_TO DO_.
An exact repetition of the listing is required.

_SUPPLIED RECORDS_.

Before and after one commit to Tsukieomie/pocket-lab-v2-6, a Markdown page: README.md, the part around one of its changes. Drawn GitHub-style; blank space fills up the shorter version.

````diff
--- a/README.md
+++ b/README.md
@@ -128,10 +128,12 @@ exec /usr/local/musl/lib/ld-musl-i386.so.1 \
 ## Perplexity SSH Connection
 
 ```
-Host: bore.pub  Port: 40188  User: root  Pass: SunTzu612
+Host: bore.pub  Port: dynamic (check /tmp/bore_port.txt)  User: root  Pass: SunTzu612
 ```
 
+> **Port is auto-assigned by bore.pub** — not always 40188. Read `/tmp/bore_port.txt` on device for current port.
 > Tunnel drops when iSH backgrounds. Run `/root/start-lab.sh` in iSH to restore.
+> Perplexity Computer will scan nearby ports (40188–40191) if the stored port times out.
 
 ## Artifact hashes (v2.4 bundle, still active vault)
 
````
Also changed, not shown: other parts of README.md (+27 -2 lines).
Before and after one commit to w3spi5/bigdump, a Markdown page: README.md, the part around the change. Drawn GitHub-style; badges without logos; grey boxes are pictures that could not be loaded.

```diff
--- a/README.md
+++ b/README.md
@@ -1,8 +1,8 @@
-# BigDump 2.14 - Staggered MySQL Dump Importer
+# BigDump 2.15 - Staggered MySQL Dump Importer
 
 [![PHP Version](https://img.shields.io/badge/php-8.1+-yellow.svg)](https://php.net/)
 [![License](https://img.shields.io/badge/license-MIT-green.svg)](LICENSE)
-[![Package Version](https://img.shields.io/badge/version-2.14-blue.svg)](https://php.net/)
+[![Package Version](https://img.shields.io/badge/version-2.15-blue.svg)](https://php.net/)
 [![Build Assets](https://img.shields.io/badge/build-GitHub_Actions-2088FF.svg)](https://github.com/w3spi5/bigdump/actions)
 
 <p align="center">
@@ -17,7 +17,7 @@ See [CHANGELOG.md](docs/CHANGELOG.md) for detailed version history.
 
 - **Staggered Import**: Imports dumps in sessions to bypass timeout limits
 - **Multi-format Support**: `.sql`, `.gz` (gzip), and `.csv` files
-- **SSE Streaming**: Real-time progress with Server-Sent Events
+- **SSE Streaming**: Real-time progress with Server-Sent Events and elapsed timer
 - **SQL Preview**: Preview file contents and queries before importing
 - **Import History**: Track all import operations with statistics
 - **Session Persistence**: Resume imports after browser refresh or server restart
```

_TASK SOLUTION_.
Before and after one commit to Tsukieomie/pocket-lab-v2-6, a Markdown page: README.md, the part around one of its changes. Drawn GitHub-style; blank space fills up the shorter version.

````diff
--- a/README.md
+++ b/README.md
@@ -128,10 +128,12 @@ exec /usr/local/musl/lib/ld-musl-i386.so.1 \
 ## Perplexity SSH Connection
 
 ```
-Host: bore.pub  Port: 40188  User: root  Pass: SunTzu612
+Host: bore.pub  Port: dynamic (check /tmp/bore_port.txt)  User: root  Pass: SunTzu612
 ```
 
+> **Port is auto-assigned by bore.pub** — not always 40188. Read `/tmp/bore_port.txt` on device for current port.
 > Tunnel drops when iSH backgrounds. Run `/root/start-lab.sh` in iSH to restore.
+> Perplexity Computer will scan nearby ports (40188–40191) if the stored port times out.
 
 ## Artifact hashes (v2.4 bundle, still active vault)
 
````
Also changed, not shown: other parts of README.md (+27 -2 lines).
Before and after one commit to w3spi5/bigdump, a Markdown page: README.md, the part around the change. Drawn GitHub-style; badges without logos; grey boxes are pictures that could not be loaded.

```diff
--- a/README.md
+++ b/README.md
@@ -1,8 +1,8 @@
-# BigDump 2.14 - Staggered MySQL Dump Importer
+# BigDump 2.15 - Staggered MySQL Dump Importer
 
 [![PHP Version](https://img.shields.io/badge/php-8.1+-yellow.svg)](https://php.net/)
 [![License](https://img.shields.io/badge/license-MIT-green.svg)](LICENSE)
-[![Package Version](https://img.shields.io/badge/version-2.14-blue.svg)](https://php.net/)
+[![Package Version](https://img.shields.io/badge/version-2.15-blue.svg)](https://php.net/)
 [![Build Assets](https://img.shields.io/badge/build-GitHub_Actions-2088FF.svg)](https://github.com/w3spi5/bigdump/actions)
 
 <p align="center">
@@ -17,7 +17,7 @@ See [CHANGELOG.md](docs/CHANGELOG.md) for detailed version history.
 
 - **Staggered Import**: Imports dumps in sessions to bypass timeout limits
 - **Multi-format Support**: `.sql`, `.gz` (gzip), and `.csv` files
-- **SSE Streaming**: Real-time progress with Server-Sent Events
+- **SSE Streaming**: Real-time progress with Server-Sent Events and elapsed timer
 - **SQL Preview**: Preview file contents and queries before importing
 - **Import History**: Track all import operations with statistics
 - **Session Persistence**: Resume imports after browser refresh or server restart
```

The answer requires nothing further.